A greener gallery – more than just hot air
When this photograph was taken a couple of weeks ago, you can see that the building was still on a life support system. Now I am pleased to report that the patient is surviving on its own pumps and circulation. The boilers are fired up and all the new equipment is being commissioned.
Here is a picture of the boiler room. There are 4 boilers, each of no more than domestic size. We have adopted new standards for environmental conditions within the gallery spaces that should be better for the art works and allow us to be much more energy efficient. The effect is that conditions will vary rather more than has been normal but only very slowly so that the equipment will work with the fabric of the building rather than constantly fighting against it. Our services consultants, Harley Haddow, write:
“By adopting this environmental control strategy, the capital cost of the air conditioning plant has been substantially reduced . . . . . . [by] 20-25%. Electricity and gas energy required for the gallery spaces . . . . . [should be] up to 42% less than for a traditional gallery operating to the guidelines of BS5454. For the Portrait Gallery, this equates to approximately 11% reduction in Co2 emissions for the complete building’s annual energy consumption.”
Well, let’s hope so . . . . . .

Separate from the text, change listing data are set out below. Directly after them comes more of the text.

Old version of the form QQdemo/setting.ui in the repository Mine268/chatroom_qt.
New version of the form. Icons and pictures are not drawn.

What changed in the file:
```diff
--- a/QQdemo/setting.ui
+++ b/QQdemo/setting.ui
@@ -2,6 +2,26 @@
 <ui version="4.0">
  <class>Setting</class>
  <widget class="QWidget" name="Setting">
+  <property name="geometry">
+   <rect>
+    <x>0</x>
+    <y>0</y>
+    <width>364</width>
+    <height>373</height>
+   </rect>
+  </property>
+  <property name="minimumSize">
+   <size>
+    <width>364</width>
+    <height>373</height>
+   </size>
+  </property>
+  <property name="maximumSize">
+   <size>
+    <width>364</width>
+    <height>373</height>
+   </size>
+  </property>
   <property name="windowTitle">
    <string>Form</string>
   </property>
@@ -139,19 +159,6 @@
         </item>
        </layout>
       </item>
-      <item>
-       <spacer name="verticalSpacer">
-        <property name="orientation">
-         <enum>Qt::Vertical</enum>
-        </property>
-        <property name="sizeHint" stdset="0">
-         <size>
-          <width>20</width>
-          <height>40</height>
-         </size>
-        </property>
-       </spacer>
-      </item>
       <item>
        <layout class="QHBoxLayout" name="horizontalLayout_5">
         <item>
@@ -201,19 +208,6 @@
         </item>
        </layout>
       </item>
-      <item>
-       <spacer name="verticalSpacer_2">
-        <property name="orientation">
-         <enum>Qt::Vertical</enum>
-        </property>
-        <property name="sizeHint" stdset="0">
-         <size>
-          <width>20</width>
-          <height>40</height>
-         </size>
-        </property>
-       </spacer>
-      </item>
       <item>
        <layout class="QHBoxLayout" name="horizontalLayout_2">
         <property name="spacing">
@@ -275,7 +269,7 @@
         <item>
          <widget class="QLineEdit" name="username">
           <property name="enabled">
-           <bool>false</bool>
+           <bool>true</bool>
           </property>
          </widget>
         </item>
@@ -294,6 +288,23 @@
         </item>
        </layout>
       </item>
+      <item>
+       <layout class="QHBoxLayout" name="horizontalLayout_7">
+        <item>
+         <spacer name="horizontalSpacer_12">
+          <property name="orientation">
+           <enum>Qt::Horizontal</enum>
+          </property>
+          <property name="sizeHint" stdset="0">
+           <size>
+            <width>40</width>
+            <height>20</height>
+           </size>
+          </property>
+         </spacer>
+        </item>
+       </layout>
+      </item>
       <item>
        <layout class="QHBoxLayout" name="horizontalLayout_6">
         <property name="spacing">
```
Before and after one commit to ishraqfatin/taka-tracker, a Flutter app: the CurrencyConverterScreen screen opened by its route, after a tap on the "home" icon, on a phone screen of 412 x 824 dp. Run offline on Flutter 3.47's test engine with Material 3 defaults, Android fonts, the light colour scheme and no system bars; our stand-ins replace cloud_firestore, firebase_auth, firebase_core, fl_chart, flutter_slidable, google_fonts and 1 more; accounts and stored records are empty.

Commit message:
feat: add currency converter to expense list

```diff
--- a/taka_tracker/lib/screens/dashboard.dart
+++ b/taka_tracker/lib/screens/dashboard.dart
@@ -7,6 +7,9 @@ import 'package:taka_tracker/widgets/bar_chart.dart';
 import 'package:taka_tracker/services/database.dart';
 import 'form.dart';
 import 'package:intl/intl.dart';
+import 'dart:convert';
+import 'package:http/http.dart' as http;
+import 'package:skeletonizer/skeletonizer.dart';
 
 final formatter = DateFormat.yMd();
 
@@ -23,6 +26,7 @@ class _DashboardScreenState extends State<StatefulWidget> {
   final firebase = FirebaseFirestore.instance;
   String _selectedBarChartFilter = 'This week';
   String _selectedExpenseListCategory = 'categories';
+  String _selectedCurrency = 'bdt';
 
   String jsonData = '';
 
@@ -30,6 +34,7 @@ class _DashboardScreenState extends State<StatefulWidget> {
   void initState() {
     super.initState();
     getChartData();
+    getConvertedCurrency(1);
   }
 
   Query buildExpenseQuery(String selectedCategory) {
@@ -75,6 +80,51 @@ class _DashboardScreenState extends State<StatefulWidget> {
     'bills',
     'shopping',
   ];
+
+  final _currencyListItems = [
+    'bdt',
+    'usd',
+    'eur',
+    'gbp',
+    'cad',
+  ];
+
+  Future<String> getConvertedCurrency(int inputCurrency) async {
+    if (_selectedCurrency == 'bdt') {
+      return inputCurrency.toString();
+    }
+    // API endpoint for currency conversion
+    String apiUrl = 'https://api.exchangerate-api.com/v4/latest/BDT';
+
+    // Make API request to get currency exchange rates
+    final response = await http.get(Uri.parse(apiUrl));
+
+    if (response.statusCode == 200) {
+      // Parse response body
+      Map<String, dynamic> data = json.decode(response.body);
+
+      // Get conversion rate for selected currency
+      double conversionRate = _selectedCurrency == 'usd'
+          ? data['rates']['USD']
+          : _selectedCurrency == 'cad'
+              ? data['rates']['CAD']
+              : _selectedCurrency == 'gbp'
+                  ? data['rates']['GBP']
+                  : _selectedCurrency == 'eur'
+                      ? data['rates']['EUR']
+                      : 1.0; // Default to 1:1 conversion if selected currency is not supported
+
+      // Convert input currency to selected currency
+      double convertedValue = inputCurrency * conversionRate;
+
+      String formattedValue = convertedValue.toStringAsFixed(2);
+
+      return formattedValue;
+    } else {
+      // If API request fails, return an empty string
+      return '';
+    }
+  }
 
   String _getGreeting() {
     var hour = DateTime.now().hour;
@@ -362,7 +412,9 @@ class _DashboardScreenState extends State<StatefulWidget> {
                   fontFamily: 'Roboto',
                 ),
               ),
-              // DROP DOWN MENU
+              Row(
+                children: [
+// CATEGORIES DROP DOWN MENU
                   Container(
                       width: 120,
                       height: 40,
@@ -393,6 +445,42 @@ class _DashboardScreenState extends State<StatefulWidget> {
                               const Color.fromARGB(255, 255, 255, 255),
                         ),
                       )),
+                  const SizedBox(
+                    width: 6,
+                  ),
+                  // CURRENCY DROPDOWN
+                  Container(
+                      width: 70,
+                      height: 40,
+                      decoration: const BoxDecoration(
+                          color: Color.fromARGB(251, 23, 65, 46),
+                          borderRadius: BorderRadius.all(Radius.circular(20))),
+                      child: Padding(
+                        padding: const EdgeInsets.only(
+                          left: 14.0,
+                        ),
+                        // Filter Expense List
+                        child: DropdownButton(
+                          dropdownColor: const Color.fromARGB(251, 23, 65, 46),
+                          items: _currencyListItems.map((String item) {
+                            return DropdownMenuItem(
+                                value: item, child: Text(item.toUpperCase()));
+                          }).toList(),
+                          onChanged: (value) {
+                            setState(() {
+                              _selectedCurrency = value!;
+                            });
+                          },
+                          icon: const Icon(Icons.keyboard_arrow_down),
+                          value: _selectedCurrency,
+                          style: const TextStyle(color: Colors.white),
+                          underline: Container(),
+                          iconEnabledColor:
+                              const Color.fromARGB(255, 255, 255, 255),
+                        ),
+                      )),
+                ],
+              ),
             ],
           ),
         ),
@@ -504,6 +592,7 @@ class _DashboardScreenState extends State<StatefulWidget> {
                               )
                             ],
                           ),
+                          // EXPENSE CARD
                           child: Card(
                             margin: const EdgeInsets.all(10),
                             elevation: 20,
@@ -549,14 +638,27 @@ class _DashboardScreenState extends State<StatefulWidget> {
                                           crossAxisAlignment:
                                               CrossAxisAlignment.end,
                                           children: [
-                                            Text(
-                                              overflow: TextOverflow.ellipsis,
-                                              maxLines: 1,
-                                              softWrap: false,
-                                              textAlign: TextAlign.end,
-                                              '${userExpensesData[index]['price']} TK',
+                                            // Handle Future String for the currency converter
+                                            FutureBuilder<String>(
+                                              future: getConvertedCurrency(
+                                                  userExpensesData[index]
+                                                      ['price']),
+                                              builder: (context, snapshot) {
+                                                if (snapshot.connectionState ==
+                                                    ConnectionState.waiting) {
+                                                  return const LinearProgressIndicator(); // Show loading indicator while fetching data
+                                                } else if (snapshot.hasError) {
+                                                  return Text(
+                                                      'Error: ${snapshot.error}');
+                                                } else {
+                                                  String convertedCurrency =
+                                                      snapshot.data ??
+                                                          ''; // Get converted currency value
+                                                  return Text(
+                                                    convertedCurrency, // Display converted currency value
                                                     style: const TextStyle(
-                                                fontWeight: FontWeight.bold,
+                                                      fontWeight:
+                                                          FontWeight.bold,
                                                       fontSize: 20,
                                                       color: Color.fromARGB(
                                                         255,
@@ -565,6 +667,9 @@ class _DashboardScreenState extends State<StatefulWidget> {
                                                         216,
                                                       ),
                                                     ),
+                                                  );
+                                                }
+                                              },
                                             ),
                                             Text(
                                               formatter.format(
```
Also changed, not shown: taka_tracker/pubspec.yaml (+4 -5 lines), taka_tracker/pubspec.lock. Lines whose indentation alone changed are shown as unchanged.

It is always enjoyable to visit Charles Taylor’s dramatic workshop in the old West Parish Church at Dalkeith. We were there to discuss progress on the display cabinets that were designed by Sir Robert Rowand Anderson in the 1880s for the Portrait Gallery (or more accurately for the Nation Museum of Antiquities housed there). There must have been dozens at one time but four have survived and three will be returning in May.